Veolia Voice: Energy Recovery Facilities

Veolia Voice

When it comes to reducing landfilling and transitioning to a circular economy, energy from waste will shift the dial.

Until all products and materials used in Australia are designed with an end of life solution – and while Australians get better at reducing, reusing and recycling – energy recovery is necessary for building a sustainable waste management system.

According to the most recent National Waste Report, Australians landfill 23,000 kt of waste (2020-21) despite the availability of more sustainable waste management options. And while Australia has a target of 80% average resource recovery rate from all waste streams following the waste hierarchy by 2030, we’re currently only recovering 63% of waste – representing only a 2% increase since 2016–17.

It’s time for Australia to embrace energy from waste technology and to adopt a more sustainable waste management solution for our non-recyclables. 

Where we cannot first avoid, reuse or recycle waste, the next most sustainable way to minimise environmental impact is to recover it. Energy recovery facilities (ERFs) can extract value from non-recyclable material in the form of energy and enable recycling of metals and reuse of aggregates at the same time. In comparison to landfilling, ERFs also manage waste immediately rather than leaving waste to future generations to manage.

ERFs are new to Australia. However, they are proven and widely used overseas, including more than 450 plants operating in Europe. Veolia operates over 65 energy recovery facilities globally and will soon manage Australia’s first two facilities, opening in WA.

Energy from waste technology works in a similar way to conventional coal or gas combustion, where steam is generated from heat and directed into a turbine to produce electricity. However, ERFs use non-recyclable waste as their fuel source instead of using fossil fuels. In fact, the same energy output can be sourced from three tonnes of waste for each tonne of coal, thereby reducing our reliance on fossil fuels and the amount of waste sent to landfill.

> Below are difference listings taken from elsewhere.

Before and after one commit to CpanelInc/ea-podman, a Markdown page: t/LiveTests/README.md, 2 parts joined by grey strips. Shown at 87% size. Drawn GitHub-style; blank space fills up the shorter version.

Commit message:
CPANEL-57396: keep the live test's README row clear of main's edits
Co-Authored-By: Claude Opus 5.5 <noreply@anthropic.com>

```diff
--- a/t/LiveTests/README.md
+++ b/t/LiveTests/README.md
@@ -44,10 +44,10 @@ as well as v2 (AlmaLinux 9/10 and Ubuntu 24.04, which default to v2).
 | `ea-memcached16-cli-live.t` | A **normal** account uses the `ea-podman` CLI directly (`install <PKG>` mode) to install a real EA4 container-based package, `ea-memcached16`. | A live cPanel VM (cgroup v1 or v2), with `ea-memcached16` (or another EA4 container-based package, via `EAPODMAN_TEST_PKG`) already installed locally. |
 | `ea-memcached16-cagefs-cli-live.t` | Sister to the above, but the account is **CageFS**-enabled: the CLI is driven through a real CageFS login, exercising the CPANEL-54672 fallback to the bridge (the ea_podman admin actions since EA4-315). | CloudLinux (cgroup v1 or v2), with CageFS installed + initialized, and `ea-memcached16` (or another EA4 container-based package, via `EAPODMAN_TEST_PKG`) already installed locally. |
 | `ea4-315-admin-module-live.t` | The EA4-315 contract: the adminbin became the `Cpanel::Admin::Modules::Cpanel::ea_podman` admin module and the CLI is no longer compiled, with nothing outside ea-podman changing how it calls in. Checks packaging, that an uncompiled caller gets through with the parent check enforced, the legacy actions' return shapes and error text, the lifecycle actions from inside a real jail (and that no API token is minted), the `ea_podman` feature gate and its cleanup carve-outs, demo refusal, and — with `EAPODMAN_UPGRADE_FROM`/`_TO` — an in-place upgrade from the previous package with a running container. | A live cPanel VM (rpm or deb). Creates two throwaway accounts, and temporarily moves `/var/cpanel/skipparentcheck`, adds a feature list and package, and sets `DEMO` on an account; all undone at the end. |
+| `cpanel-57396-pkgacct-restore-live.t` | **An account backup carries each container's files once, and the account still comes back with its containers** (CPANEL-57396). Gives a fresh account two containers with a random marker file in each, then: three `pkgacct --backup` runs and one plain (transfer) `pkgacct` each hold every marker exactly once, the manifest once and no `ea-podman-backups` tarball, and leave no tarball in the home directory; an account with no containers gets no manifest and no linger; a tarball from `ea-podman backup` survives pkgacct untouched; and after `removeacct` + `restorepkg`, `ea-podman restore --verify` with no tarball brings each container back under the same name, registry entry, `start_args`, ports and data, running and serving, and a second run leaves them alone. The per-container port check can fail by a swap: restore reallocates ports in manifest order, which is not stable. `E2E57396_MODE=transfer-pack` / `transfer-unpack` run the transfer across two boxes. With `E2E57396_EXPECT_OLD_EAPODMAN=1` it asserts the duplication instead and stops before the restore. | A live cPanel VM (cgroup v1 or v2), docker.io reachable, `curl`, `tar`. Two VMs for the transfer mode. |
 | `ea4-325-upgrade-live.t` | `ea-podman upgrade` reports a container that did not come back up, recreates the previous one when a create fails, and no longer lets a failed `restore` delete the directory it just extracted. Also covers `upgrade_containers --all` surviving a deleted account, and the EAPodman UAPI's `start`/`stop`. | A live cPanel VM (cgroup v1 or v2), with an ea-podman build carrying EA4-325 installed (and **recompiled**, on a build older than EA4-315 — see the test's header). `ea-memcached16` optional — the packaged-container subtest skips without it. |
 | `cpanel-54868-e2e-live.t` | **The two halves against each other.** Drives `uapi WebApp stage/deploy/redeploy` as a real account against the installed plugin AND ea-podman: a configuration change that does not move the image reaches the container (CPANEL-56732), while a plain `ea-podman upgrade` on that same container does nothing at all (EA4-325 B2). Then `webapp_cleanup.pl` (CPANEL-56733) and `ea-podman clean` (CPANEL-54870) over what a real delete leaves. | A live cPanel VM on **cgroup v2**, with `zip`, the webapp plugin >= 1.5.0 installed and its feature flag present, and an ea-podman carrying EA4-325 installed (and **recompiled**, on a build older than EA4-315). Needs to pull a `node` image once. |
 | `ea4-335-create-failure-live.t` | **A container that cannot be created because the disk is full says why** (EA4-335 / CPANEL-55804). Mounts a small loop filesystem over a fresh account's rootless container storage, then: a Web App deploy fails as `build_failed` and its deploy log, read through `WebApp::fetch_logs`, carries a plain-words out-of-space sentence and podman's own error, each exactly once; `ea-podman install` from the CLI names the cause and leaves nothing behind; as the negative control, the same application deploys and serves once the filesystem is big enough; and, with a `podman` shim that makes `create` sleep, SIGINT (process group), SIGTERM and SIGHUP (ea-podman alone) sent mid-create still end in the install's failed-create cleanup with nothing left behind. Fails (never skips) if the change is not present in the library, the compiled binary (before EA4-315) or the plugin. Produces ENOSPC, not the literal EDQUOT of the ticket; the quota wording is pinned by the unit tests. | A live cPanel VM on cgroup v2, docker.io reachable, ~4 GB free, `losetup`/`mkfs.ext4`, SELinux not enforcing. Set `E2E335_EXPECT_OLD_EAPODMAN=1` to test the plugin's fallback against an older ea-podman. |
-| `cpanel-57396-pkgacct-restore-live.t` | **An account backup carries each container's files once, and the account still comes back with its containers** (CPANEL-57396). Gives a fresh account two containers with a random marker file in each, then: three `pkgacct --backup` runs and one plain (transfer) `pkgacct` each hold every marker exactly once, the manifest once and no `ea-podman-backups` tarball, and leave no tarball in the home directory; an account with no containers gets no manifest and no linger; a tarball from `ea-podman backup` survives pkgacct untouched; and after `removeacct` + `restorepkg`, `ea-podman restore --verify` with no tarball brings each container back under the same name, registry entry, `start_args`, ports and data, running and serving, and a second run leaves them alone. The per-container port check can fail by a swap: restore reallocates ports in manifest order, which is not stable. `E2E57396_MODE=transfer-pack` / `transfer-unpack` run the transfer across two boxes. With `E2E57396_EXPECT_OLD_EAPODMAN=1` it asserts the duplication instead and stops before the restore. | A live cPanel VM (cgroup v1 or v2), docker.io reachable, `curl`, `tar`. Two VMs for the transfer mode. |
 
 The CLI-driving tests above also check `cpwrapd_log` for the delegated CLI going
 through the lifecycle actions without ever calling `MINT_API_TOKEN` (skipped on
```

When Veolia calculated the greenhouse gas impact of a potential energy recovery facility at our Woodlawn Eco Precinct, we found it could lead to 50% fewer emissions per year, compared to the ‘do-nothing’ scenario where waste continues to go to landfill and the same quantity of electricity is generated at coal fired power stations. The impact would save approximately 74,000 tonnes of greenhouse gases per year, which is the equivalent emissions of taking around 32,400 cars off the road in Australia.

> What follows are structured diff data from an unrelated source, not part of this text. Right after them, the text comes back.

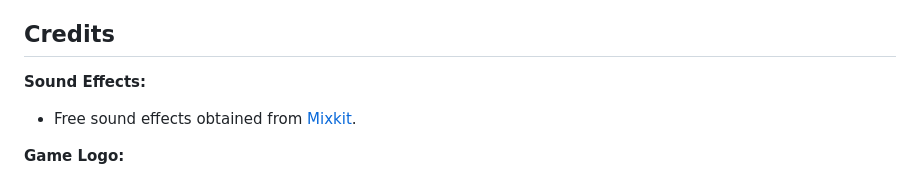
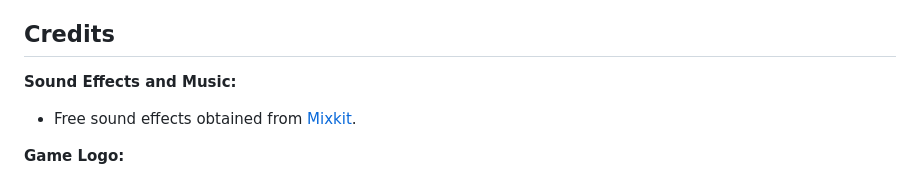
Before and after one commit to jcooke-dev/smashCore, a Markdown page: README.md, the part around the change. Drawn GitHub-style.

```diff
--- a/README.md
+++ b/README.md
@@ -106,7 +106,7 @@ You can view the source code API, automatically generated with pdoc, here: https
 
 ## Credits
 
-**Sound Effects:**
+**Sound Effects and Music:**
 * Free sound effects obtained from [Mixkit](https://mixkit.co/free-sound-effects/game/).
 
 **Game Logo:**
```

In the coming few years, Veolia will open Australia’s first ERFs. These projects represent a significant investment in the development of clean, renewable energy and the reduction of Australia’s greenhouse gas emissions. By diverting waste from landfill Veolia is helping to create a more sustainable future for Australia.

Proposed Aerial View of Avertas Energy

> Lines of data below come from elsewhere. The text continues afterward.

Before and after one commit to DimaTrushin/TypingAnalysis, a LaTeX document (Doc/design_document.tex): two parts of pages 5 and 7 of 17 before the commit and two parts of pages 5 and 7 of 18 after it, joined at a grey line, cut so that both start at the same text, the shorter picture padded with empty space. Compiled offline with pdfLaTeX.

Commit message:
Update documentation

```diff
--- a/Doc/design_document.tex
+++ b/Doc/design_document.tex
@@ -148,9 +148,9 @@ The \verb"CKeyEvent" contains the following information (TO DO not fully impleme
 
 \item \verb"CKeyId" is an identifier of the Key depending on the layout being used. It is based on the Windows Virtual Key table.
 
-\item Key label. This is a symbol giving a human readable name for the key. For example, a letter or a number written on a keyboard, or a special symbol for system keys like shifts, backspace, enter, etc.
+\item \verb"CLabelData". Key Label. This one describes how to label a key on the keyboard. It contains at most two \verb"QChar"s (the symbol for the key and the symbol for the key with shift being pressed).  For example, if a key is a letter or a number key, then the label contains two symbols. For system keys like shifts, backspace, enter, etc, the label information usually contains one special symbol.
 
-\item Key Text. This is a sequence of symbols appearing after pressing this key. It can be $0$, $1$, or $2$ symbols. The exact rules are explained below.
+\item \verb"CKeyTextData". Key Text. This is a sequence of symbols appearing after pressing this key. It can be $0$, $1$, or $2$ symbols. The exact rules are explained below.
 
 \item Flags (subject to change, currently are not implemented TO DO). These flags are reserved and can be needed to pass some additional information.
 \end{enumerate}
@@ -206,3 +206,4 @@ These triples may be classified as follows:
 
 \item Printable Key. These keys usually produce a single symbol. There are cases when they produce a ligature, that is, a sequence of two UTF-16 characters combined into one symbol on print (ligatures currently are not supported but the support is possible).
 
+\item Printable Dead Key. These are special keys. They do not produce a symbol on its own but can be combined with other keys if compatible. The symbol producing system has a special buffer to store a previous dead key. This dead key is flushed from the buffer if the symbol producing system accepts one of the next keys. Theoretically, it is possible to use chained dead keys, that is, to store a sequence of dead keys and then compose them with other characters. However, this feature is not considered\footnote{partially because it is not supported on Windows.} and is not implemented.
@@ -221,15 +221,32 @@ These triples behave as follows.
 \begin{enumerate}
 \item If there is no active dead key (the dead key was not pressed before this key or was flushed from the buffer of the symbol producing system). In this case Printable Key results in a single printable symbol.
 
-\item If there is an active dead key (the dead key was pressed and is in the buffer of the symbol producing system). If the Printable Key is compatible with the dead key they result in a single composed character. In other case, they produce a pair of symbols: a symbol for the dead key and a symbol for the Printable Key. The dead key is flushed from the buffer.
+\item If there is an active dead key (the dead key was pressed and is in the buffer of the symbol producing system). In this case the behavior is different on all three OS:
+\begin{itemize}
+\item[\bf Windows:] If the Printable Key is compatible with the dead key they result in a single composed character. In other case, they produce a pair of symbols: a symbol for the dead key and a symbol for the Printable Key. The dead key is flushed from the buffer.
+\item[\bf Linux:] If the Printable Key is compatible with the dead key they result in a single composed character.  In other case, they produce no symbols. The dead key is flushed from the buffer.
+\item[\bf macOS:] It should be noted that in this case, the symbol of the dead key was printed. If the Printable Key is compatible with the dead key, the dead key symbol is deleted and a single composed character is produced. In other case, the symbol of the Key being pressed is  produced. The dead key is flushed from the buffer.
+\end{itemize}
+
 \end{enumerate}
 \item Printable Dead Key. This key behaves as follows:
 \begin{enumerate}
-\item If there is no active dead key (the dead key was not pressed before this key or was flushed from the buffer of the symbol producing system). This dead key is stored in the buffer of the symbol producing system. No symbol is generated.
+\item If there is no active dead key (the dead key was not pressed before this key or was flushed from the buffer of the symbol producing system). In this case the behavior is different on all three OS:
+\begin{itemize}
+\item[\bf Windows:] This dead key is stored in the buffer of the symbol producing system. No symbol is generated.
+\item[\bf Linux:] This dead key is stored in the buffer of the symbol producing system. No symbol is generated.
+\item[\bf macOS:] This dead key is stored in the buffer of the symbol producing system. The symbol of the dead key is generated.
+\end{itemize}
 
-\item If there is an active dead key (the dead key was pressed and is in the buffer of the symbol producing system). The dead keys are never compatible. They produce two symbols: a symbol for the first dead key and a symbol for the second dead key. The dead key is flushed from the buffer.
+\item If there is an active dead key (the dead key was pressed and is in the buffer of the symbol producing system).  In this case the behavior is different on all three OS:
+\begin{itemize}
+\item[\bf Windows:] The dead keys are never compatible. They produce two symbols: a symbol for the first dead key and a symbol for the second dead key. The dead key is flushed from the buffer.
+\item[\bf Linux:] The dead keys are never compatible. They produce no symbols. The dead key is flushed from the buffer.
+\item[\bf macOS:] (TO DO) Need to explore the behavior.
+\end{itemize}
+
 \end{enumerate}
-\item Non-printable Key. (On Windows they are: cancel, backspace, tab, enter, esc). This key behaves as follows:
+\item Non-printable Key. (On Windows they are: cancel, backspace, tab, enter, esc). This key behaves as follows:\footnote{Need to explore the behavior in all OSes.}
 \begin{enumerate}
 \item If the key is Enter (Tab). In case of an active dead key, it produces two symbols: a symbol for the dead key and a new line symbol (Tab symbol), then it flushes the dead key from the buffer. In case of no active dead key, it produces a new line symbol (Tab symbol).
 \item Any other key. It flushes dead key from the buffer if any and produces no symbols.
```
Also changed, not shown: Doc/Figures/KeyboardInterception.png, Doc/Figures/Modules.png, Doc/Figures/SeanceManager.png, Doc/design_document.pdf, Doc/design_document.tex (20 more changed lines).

Kwinana Waste to Energy Project, WA

Learn more about energy from waste

East Rockingham Resource Recovery Facility, WA